(Structured diff data)
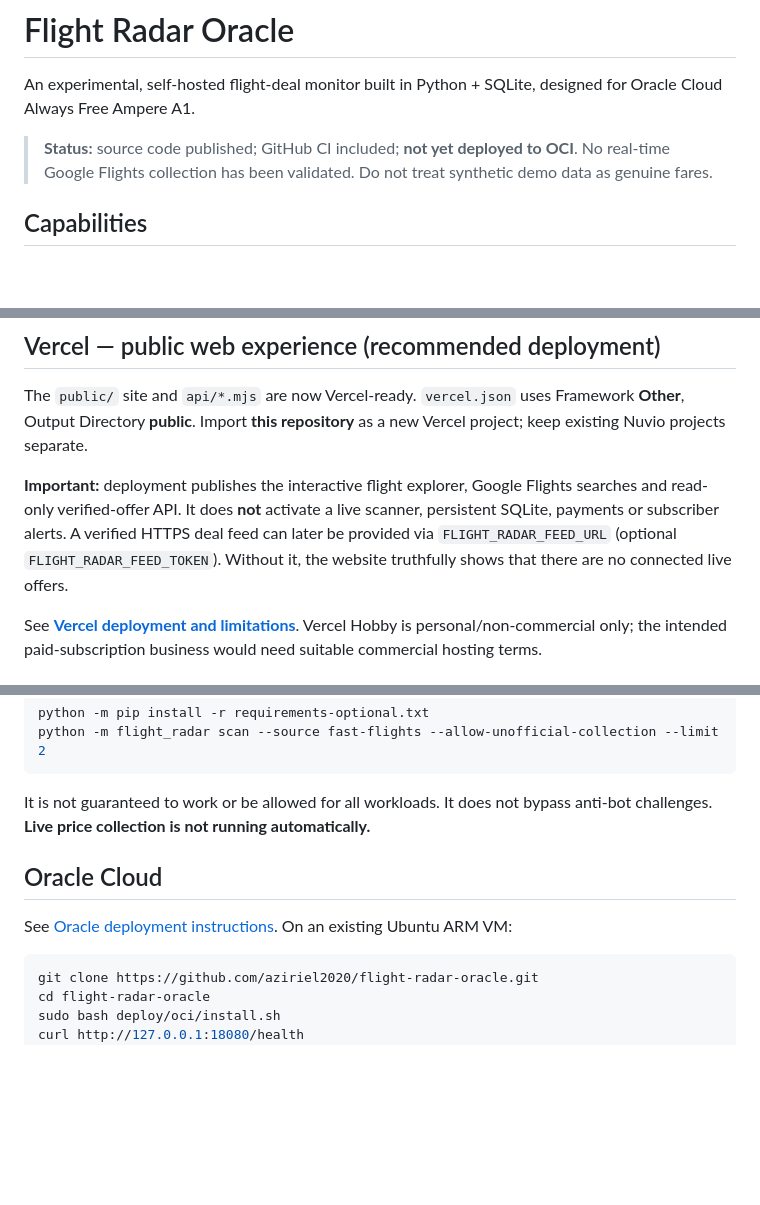
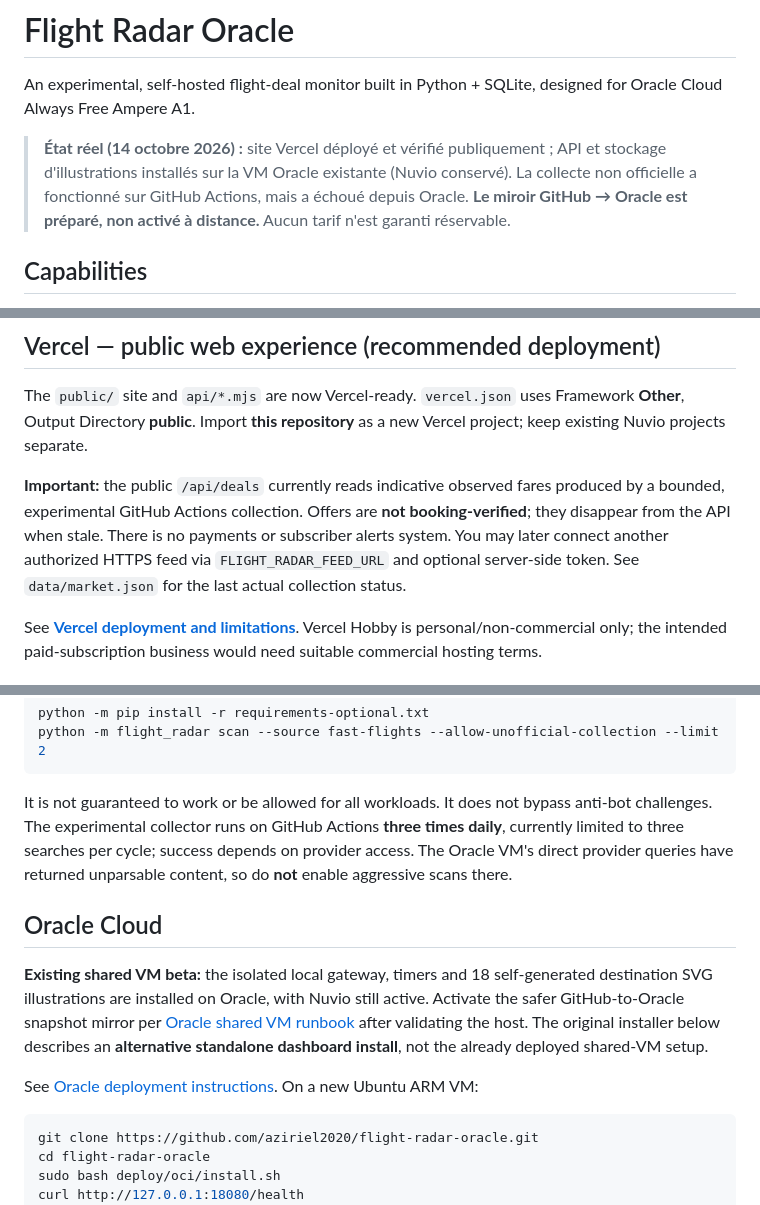
Before and after one commit to aziriel2020/flight-radar-oracle, a Markdown page: README.md, 3 parts joined by grey strips. GitHub-like rendering; blank space fills up the shorter version.

Commit message:
Document actual Oracle beta and GitHub fare collection, removing outdated deployment claims

````diff
--- a/README.md
+++ b/README.md
@@ -2,7 +2,7 @@
 
 An experimental, self-hosted flight-deal monitor built in Python + SQLite, designed for Oracle Cloud Always Free Ampere A1.
 
-> **Status:** source code published; GitHub CI included; **not yet deployed to OCI**. No real-time Google Flights collection has been validated. Do not treat synthetic demo data as genuine fares.
+> **État réel (14 octobre 2026) :** site Vercel déployé et vérifié publiquement ; API et stockage d'illustrations installés sur la VM Oracle existante (Nuvio conservé). La collecte non officielle a fonctionné sur GitHub Actions, mais a échoué depuis Oracle. **Le miroir GitHub → Oracle est préparé, non activé à distance.** Aucun tarif n'est garanti réservable.
 
 ## Capabilities
 
@@ -19,7 +19,7 @@ An experimental, self-hosted flight-deal monitor built in Python + SQLite, desig
 
 The `public/` site and `api/*.mjs` are now Vercel-ready. `vercel.json` uses Framework **Other**, Output Directory **public**. Import **this repository** as a new Vercel project; keep existing Nuvio projects separate.
 
-**Important:** deployment publishes the interactive flight explorer, Google Flights searches and read-only verified-offer API. It does **not** activate a live scanner, persistent SQLite, payments or subscriber alerts. A verified HTTPS deal feed can later be provided via `FLIGHT_RADAR_FEED_URL` (optional `FLIGHT_RADAR_FEED_TOKEN`). Without it, the website truthfully shows that there are no connected live offers.
+**Important:** the public `/api/deals` currently reads indicative observed fares produced by a bounded, experimental GitHub Actions collection. Offers are **not booking-verified**; they disappear from the API when stale. There is no payments or subscriber alerts system. You may later connect another authorized HTTPS feed via `FLIGHT_RADAR_FEED_URL` and optional server-side token. See `data/market.json` for the last actual collection status.
 
 See **[Vercel deployment and limitations](VERCEL.md)**. Vercel Hobby is personal/non-commercial only; the intended paid-subscription business would need suitable commercial hosting terms.
 
@@ -59,11 +59,13 @@ python -m pip install -r requirements-optional.txt
 python -m flight_radar scan --source fast-flights --allow-unofficial-collection --limit 2
 ```
 
-It is not guaranteed to work or be allowed for all workloads. It does not bypass anti-bot challenges. **Live price collection is not running automatically.**
+It is not guaranteed to work or be allowed for all workloads. It does not bypass anti-bot challenges. The experimental collector runs on GitHub Actions **three times daily**, currently limited to three searches per cycle; success depends on provider access. The Oracle VM's direct provider queries have returned unparsable content, so do **not** enable aggressive scans there.
 
 ## Oracle Cloud
 
-See [Oracle deployment instructions](deploy/oci/README.md). On an existing Ubuntu ARM VM:
+**Existing shared VM beta:** the isolated local gateway, timers and 18 self-generated destination SVG illustrations are installed on Oracle, with Nuvio still active. Activate the safer GitHub-to-Oracle snapshot mirror per [Oracle shared VM runbook](deploy/oci/SHARED_VM_RUNBOOK.md) after validating the host. The original installer below describes an **alternative standalone dashboard install**, not the already deployed shared-VM setup.
+
+See [Oracle deployment instructions](deploy/oci/README.md). On a new Ubuntu ARM VM:
 
 ```bash
 git clone https://github.com/aziriel2020/flight-radar-oracle.git
````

== What is required ==
Reproduce the data word for word without its images.

== Written answer ==
Before and after one commit to aziriel2020/flight-radar-oracle, a Markdown page: README.md, 3 parts joined by grey strips. GitHub-like rendering; blank space fills up the shorter version.

Commit message:
Document actual Oracle beta and GitHub fare collection, removing outdated deployment claims

````diff
--- a/README.md
+++ b/README.md
@@ -2,7 +2,7 @@
 
 An experimental, self-hosted flight-deal monitor built in Python + SQLite, designed for Oracle Cloud Always Free Ampere A1.
 
-> **Status:** source code published; GitHub CI included; **not yet deployed to OCI**. No real-time Google Flights collection has been validated. Do not treat synthetic demo data as genuine fares.
+> **État réel (14 octobre 2026) :** site Vercel déployé et vérifié publiquement ; API et stockage d'illustrations installés sur la VM Oracle existante (Nuvio conservé). La collecte non officielle a fonctionné sur GitHub Actions, mais a échoué depuis Oracle. **Le miroir GitHub → Oracle est préparé, non activé à distance.** Aucun tarif n'est garanti réservable.
 
 ## Capabilities
 
@@ -19,7 +19,7 @@ An experimental, self-hosted flight-deal monitor built in Python + SQLite, desig
 
 The `public/` site and `api/*.mjs` are now Vercel-ready. `vercel.json` uses Framework **Other**, Output Directory **public**. Import **this repository** as a new Vercel project; keep existing Nuvio projects separate.
 
-**Important:** deployment publishes the interactive flight explorer, Google Flights searches and read-only verified-offer API. It does **not** activate a live scanner, persistent SQLite, payments or subscriber alerts. A verified HTTPS deal feed can later be provided via `FLIGHT_RADAR_FEED_URL` (optional `FLIGHT_RADAR_FEED_TOKEN`). Without it, the website truthfully shows that there are no connected live offers.
+**Important:** the public `/api/deals` currently reads indicative observed fares produced by a bounded, experimental GitHub Actions collection. Offers are **not booking-verified**; they disappear from the API when stale. There is no payments or subscriber alerts system. You may later connect another authorized HTTPS feed via `FLIGHT_RADAR_FEED_URL` and optional server-side token. See `data/market.json` for the last actual collection status.
 
 See **[Vercel deployment and limitations](VERCEL.md)**. Vercel Hobby is personal/non-commercial only; the intended paid-subscription business would need suitable commercial hosting terms.
 
@@ -59,11 +59,13 @@ python -m pip install -r requirements-optional.txt
 python -m flight_radar scan --source fast-flights --allow-unofficial-collection --limit 2
 ```
 
-It is not guaranteed to work or be allowed for all workloads. It does not bypass anti-bot challenges. **Live price collection is not running automatically.**
+It is not guaranteed to work or be allowed for all workloads. It does not bypass anti-bot challenges. The experimental collector runs on GitHub Actions **three times daily**, currently limited to three searches per cycle; success depends on provider access. The Oracle VM's direct provider queries have returned unparsable content, so do **not** enable aggressive scans there.
 
 ## Oracle Cloud
 
-See [Oracle deployment instructions](deploy/oci/README.md). On an existing Ubuntu ARM VM:
+**Existing shared VM beta:** the isolated local gateway, timers and 18 self-generated destination SVG illustrations are installed on Oracle, with Nuvio still active. Activate the safer GitHub-to-Oracle snapshot mirror per [Oracle shared VM runbook](deploy/oci/SHARED_VM_RUNBOOK.md) after validating the host. The original installer below describes an **alternative standalone dashboard install**, not the already deployed shared-VM setup.
+
+See [Oracle deployment instructions](deploy/oci/README.md). On a new Ubuntu ARM VM:
 
 ```bash
 git clone https://github.com/aziriel2020/flight-radar-oracle.git
````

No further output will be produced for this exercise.